The Florida Police Chiefs Association sent out a statement Tuesday about the fatal Aug. 9 shooting of retired librarian Mary Knowlton by former Punta Gorda Police officer Lee Coel — a “situation” the FPCA says it’s been “closely watching.”
Coel was charged with manslaughter and fired. Punta Gorda Police Chief Tom Lewis was charged with culpable negligence — a misdemeanor — and placed on paid leave.
“We are deeply concerned as to the implications this case could have for law enforcement leaders across the nation,” FPCA executive director Amy Mercer said in the press release.
Mercer said the FPCA encourages “all of our members to familiarize themselves with the facts of the case in keeping with our shared goal of protecting our officers and the citizens we serve.”
I spoke to Ms. Mercer Tuesday afternoon. I needed a bit of clarification about her comments. I wanted to know exactly what she and the FCPA were implying.
“Well, we’re concerned about the potential for increased criminal liability for law enforcement managers, under circumstances that have been traditionally resolved in civil court,” she said.
Mercer wouldn’t say whether she or her association believe the charges against Lewis are merited or whether she believes prosecutors overreached.
“I wouldn’t say that. I have not had the opportunity to review the whole case,” she said. “This seems something out of the normal.”
I asked Mercer, twice, if she believed that in general, a police chief should be held accountable for the criminal actions of their officers.
She dodged the question, twice.
“Again, I am not familiar with all of the details of the case,” she said. “We are, as stated, closely monitoring it and will continue to do so. Again, we are concerned about the potential for increased criminal liability for our police chiefs.”
I asked her if this “potential for increased criminal liability” for the chiefs would be a bad thing.
She punted, again.

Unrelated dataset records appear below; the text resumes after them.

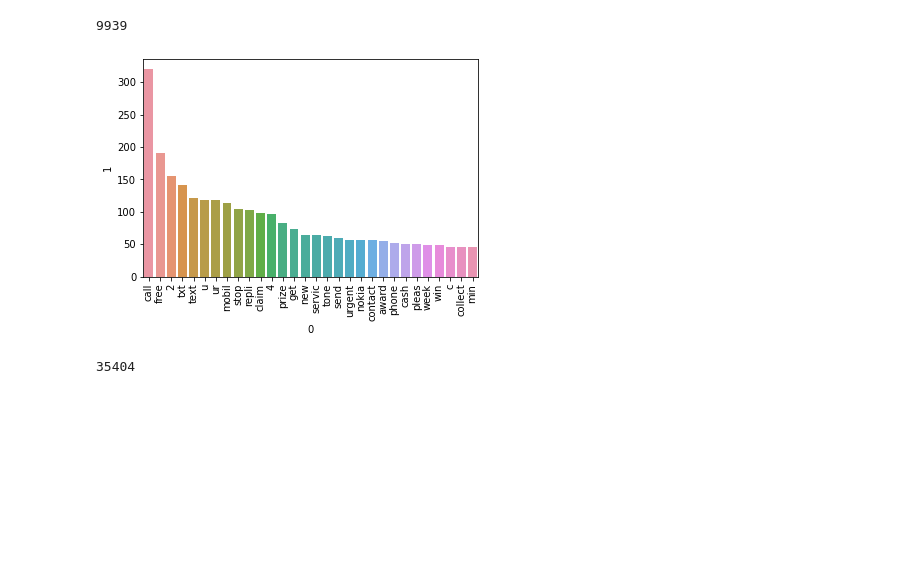
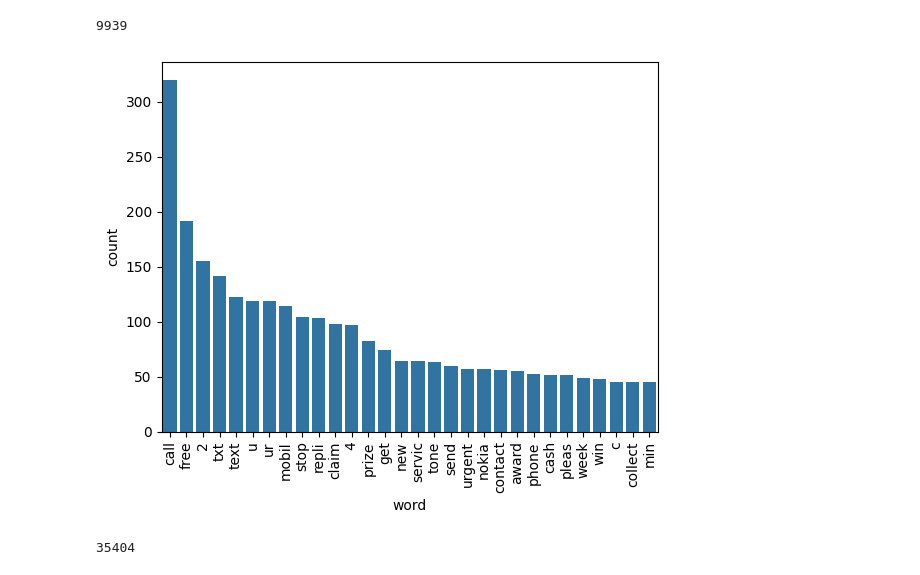
Before and after one commit to yashal-ali/SpamScanner, a Jupyter notebook: sms-spam-detection.ipynb, the cells around one changed output. Drawn from its saved outputs; the diff is of its cells as text; code cells hidden in the pictures; blank space fills up the shorter version.

```diff
--- a/sms-spam-detection.ipynb
+++ b/sms-spam-detection.ipynb
@@ -360,11 +345,14 @@ len(spam_corpus)
 9939
 # %%
 from collections import Counter
-sns.barplot(pd.DataFrame(Counter(spam_corpus).most_common(30))[0],pd.DataFrame(Counter(spam_corpus).most_common(30))[1])
+
+counter_data = Counter(spam_corpus).most_common(30)
+df_counter = pd.DataFrame(counter_data, columns=['word', 'count'])
+sns.barplot(x='word', y='count', data=df_counter)
 plt.xticks(rotation='vertical')
 plt.show()
 # %% [output]
-[figure, old version]
+[figure, new version]
 # %%
 ham_corpus = []
 for msg in df[df['target'] == 0]['transformed_text'].tolist():
```
Also changed, not shown: parts of 18 cells of this notebook, 1 other file.
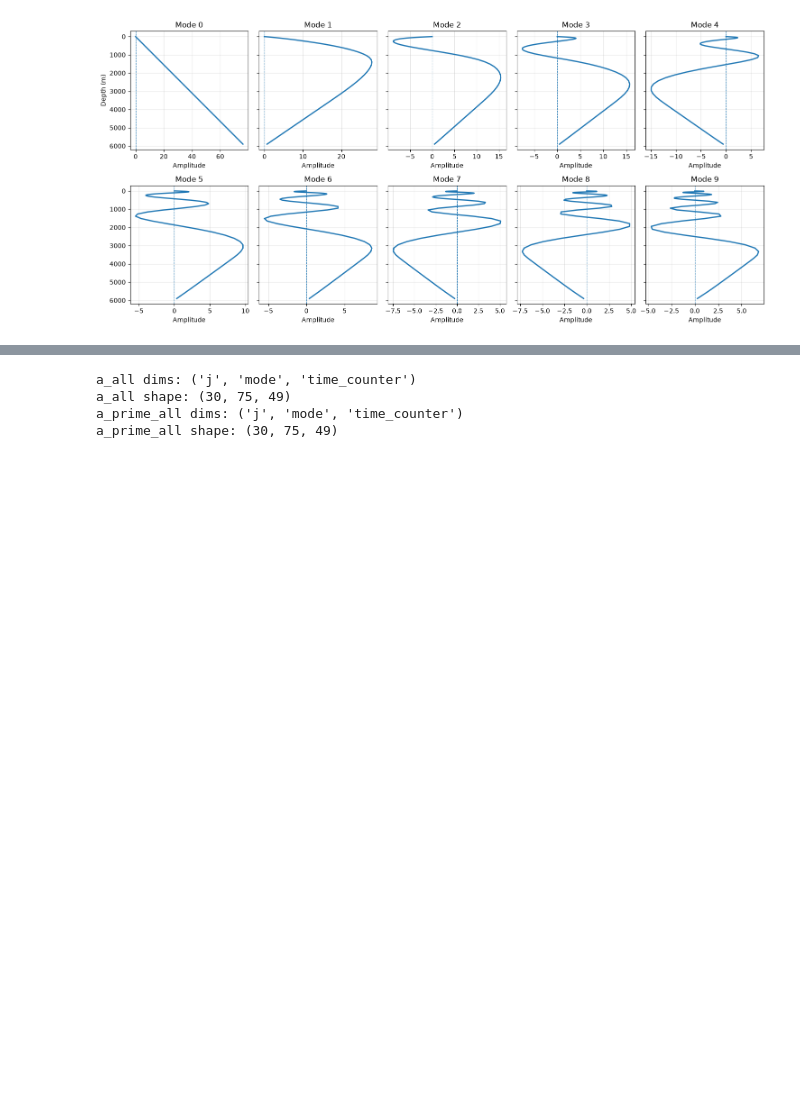
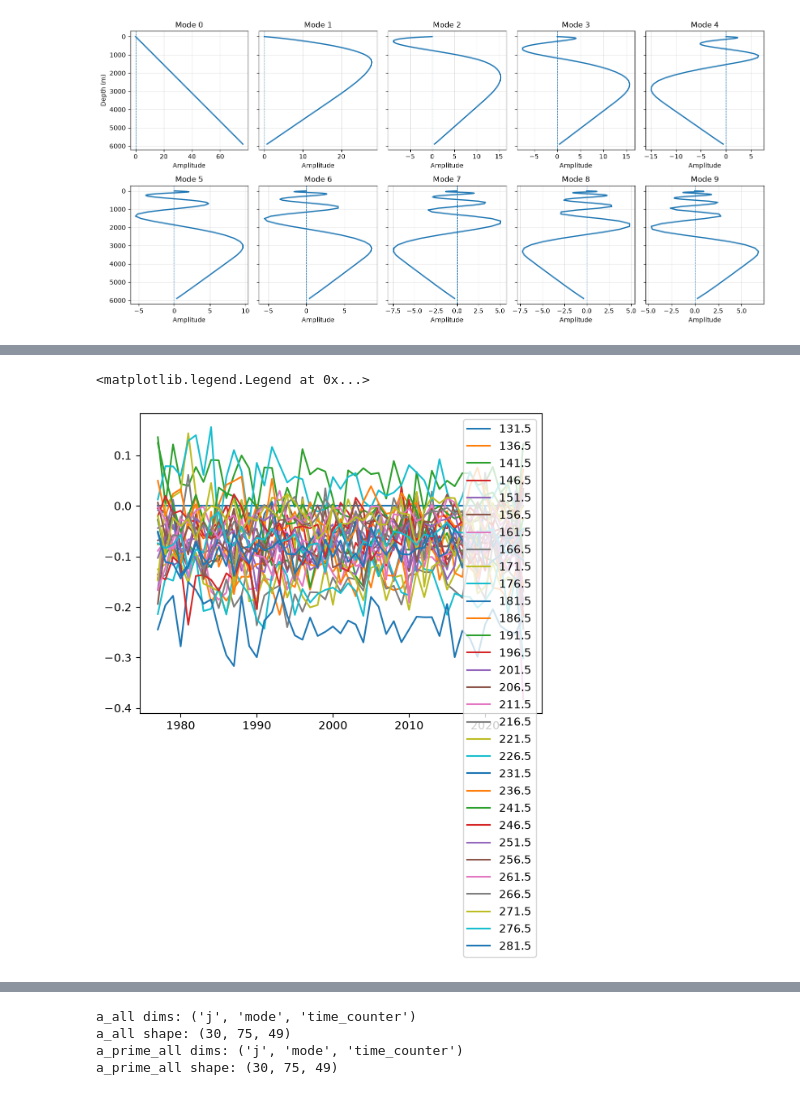
Before and after one commit to hanna-and/StreamfunctionPerturbations, a Jupyter notebook: get_rapid_data.ipynb, the cells around one changed output, grey strips where cells are left out. Saved outputs shown, nothing was run; the diff lists cells and outputs as text; code cells hidden in the pictures; blank space fills up the shorter version.

```diff
--- a/get_rapid_data.ipynb
+++ b/get_rapid_data.ipynb
@@ -319,0 +297,11 @@ Same k coordinates: False
+# %%
+a_yearly = a_all.resample(time_counter="1YE").mean()
+# a_yearly
+
+for i in a_yearly.j.values:
+    plt.plot(a_yearly.time_counter.values, a_yearly.sel(j=i, mode_right=1), label={i})
+
+plt.legend()
+# %% [output]
+<matplotlib.legend.Legend at 0x...>
+[figure, added]
```
Also changed, not shown: parts of 9 cells of this notebook.
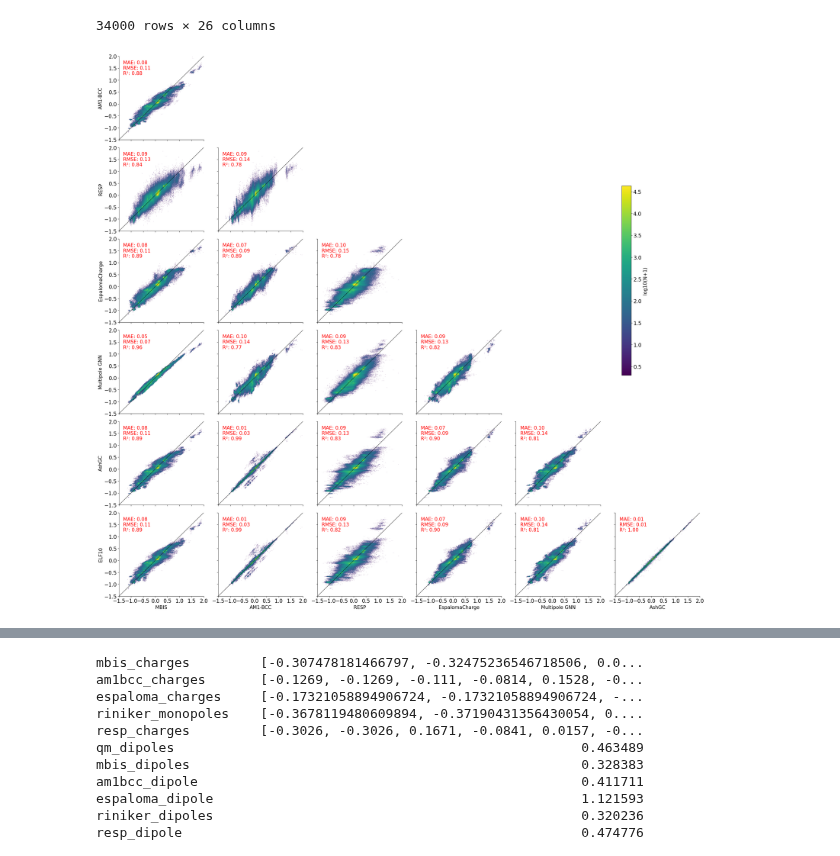
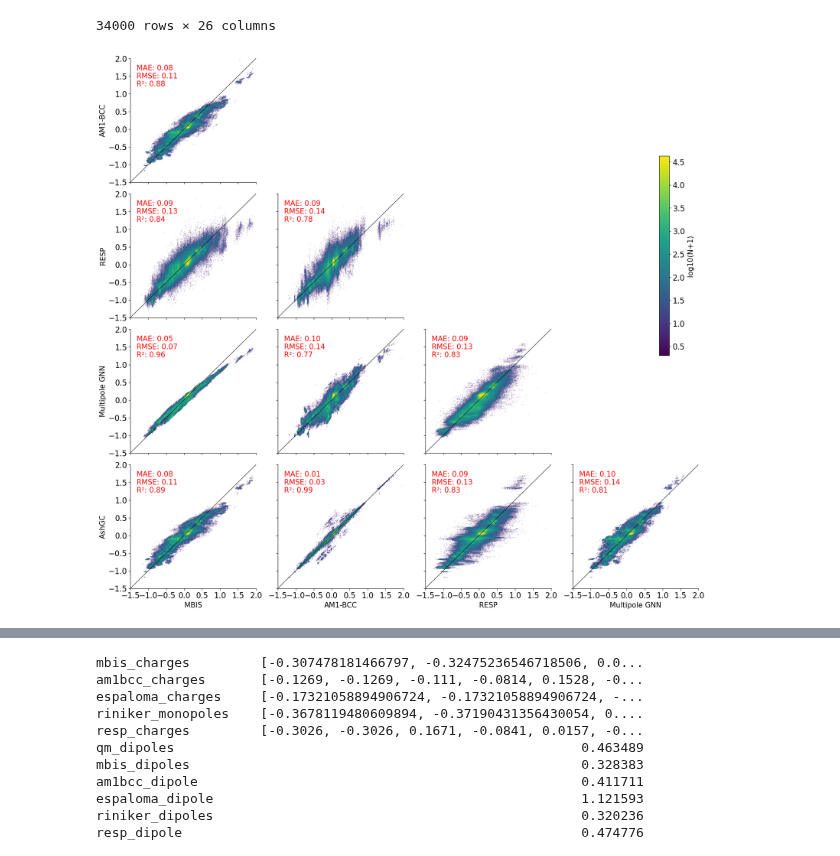
Before and after one commit to bismuthadams1/charge_paper, a Jupyter notebook: comparison_of_charge_models/plot_additional_models.ipynb, the cells around one changed output, grey strips where cells are left out. Cells and saved outputs as stored; diff of their text form; code cells hidden in the pictures.

Commit message:
fix plots

```diff
--- a/comparison_of_charge_models/plot_additional_models.ipynb
+++ b/comparison_of_charge_models/plot_additional_models.ipynb
@@ -164,7 +163,6 @@ mpl.rcParams['legend.fontsize'] = 20
 mpl.rcParams['xtick.labelsize'] = 16
 mpl.rcParams['ytick.labelsize'] = 16
 
-# 2. Decide how many columns we have, and how wide the figure should be in inches.
 # n_vars = len(df.columns)
 desired_width = 4.5   # single column width in inches (ACS)
 
@@ -185,10 +183,10 @@ charges_df = pd.DataFrame({
     "MBIS": mbis_charges_flat,
     "AM1-BCC": am1bcc_charges_flat,
     "RESP": resp_charges_flat,
-    "EspalomaCharge": espaloma_charges_flat,
+    # "EspalomaCharge": espaloma_charges_flat,
     "Multipole GNN": multipole_gnn_charges_flat,
     "AshGC": ash_charges_flat,
-    "ELF10": elf10_charges_flat
+    # "ELF10": elf10_charges_flat
 })
 
 g = sns.PairGrid(charges_df,
@@ -234,32 +232,32 @@ g.set(xticks=ticks, yticks=ticks)
 # g.fig.suptitle('Pairwise Comparison of Charge Models (log-density)', fontsize=16)
 
 scatter = None
 for ax_row in g.axes:
     for ax in ax_row:
         if ax and len(ax.collections) > 0:
             # The scatter plot is a PathCollection in ax.collections
             # We set norm and cmap on the scatter itself, so let's find it
             candidate = [c for c in ax.collections if hasattr(c, 'norm')]
             if candidate:
                 scatter = candidate[0]
                 break
     if scatter is not None:
         break
 # Filter out None axes
 valid_axes = [ax for ax_row in g.axes for ax in ax_row if ax is not None]
 
 if scatter is not None:
     from matplotlib.cm import ScalarMappable
     sm = ScalarMappable(norm=scatter.norm, cmap=scatter.cmap)
     sm.set_array([])
     g.fig.subplots_adjust(right=0.85)  # Move figure edge closer, thus bringing the colorbar in
 
     cbar = g.fig.colorbar(sm, ax=valid_axes, shrink=0.3,pad=-0.3)
     cbar.set_label('log10(N+1)', fontsize=15)
 
 
 plt.savefig('pairwise_partial_charges_density_2.png', dpi=300, bbox_inches='tight')
 plt.show()
 # %% [output]
-[figure, old version]
+[figure, new version]
 # %%
```
Also changed, not shown: parts of 4 cells of this notebook, 1 other file.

“I would have to review and look at the circumstances of each and every case,” she said.
Mercer told me she wants “to make sure and encourage our chiefs and other law enforcement leaders to be aware of the facts of the case.”
On that we agree.
Florida’s 900 police chiefs and law enforcement executives should know exactly how Knowlton was shot to death at a training demonstration — a “citizens academy” held for her and 30 other members of the Punta Gorda Chamber of Commerce.
The chiefs should be aware that Coel loaded 148-grain wadcutters into his personal .38 Special revolver, and that neither he nor the lieutenant who gave him the ammunition were smart enough to tell the difference between live rounds and blanks.
Florida’s top cops should know that Knowlton’s husband Gary watched from just feet away as his wife was shot twice by Coel — one round struck her elbow, and the other perforated her aorta.
The chiefs should know that no legitimate police department in the world points real guns at real people and calls it training.
They should also realize that while there were no safety officers in place at the demonstration Aug. 9, all it would have taken was for one — just one — patrol officer to step up, call a ceasefire and bring this unbelievably stupid and dangerous idea to a screeching halt.
The chiefs should know that their fellow FPCA member — Chief Tom Lewis — attended the demonstration. He was there, yet he too did nothing to prevent the carnage.
I think the FPCA’s message is crystal clear: They don’t want their members held accountable for the actions of their officers, regardless of the severity of the misdeeds.
In other words, the FPCA believes their members should be above the law.
On that we disagree.